## BRIEF
Where "export" appears in a line of the entries below, that line should be copied.

Top of GIVEN DATA

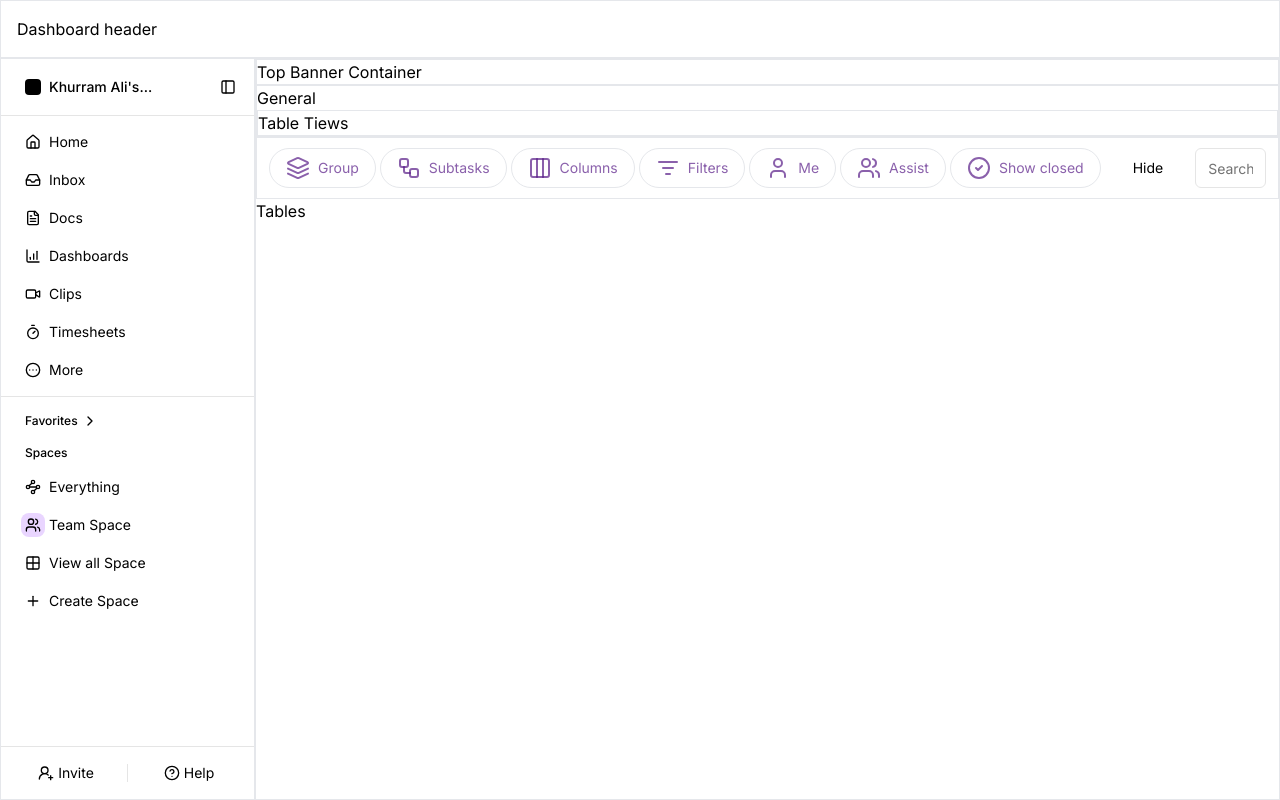
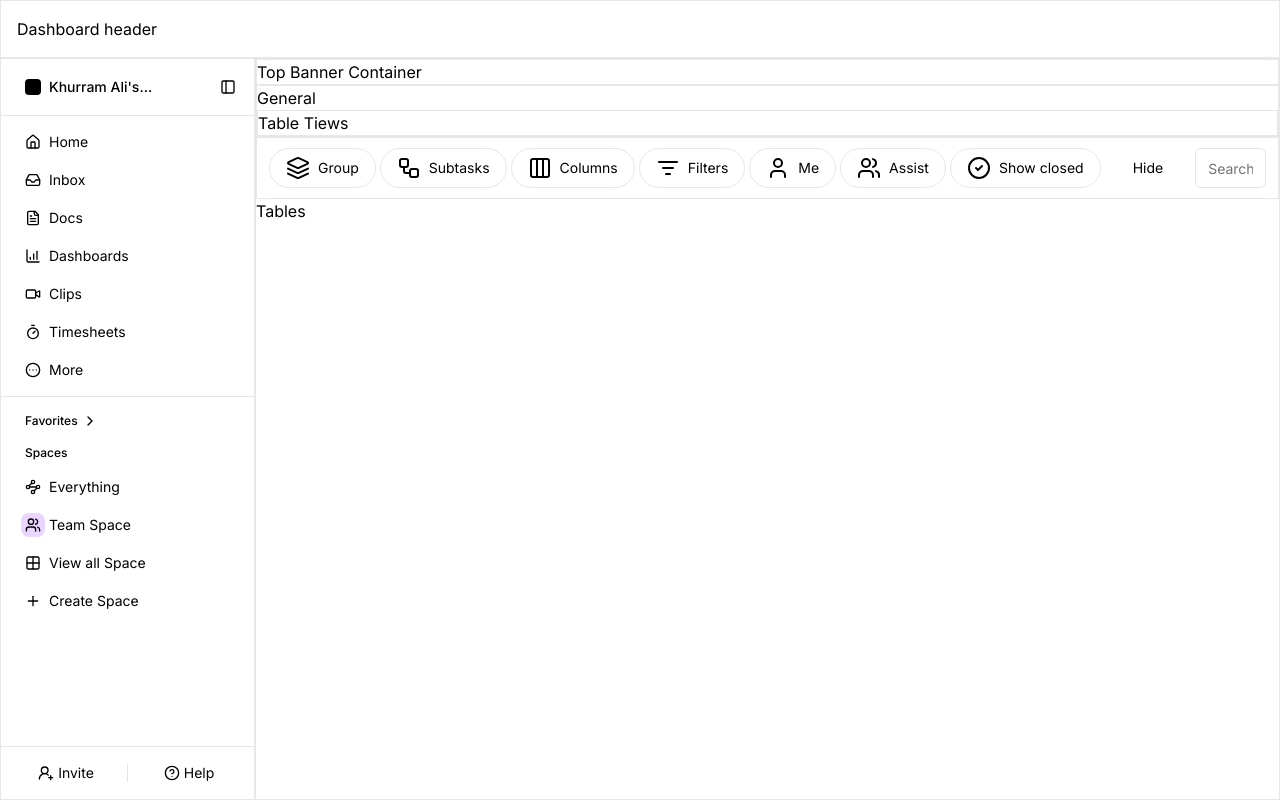
Before and after one commit to FranciscoAVD/task-manager, a Next.js app: page /dashboard in a window 1280 px wide. Built offline with nearby package versions, Linux system fonts and the light colour scheme.

Commit message:
removed colors from filters and added local storage constant name for applied filters

```diff
--- a/src/components/filters/filters.tsx
+++ b/src/components/filters/filters.tsx
@@ -112,8 +112,8 @@ function FilterItem({ applied, Icon, label, onClick }: FilterItemProps) {
       <Button
         variant="ghost"
         className={cn(
-          "w-full justify-start gap-x-2 rounded-full border font-normal text-purple-900/70 hover:bg-purple-900/10 hover:text-purple-900/70",
-          { "bg-purple-900/20": applied },
+          "w-full justify-start gap-x-2 rounded-full border font-normal",
+          { "": applied },
         )}
         onClick={onClick}
       >
--- a/src/lib/constants.ts
+++ b/src/lib/constants.ts
@@ -1 +1,3 @@
-export const LOCAL_STORAGE_TABLE_VIEW = "ACTIVE_TABLE_VIEW" as const
+export const LOCAL_STORAGE_TABLE_VIEW = "ACTIVE_TABLE_VIEW" as const;
+
+export const LOCAL_STORAGE_FILTERS = "APPLIED_FILTERS" as const;
```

Bottom of GIVEN DATA

## PROBLEM SOLUTION
-export const LOCAL_STORAGE_TABLE_VIEW = "ACTIVE_TABLE_VIEW" as const
+export const LOCAL_STORAGE_TABLE_VIEW = "ACTIVE_TABLE_VIEW" as const;
+export const LOCAL_STORAGE_FILTERS = "APPLIED_FILTERS" as const;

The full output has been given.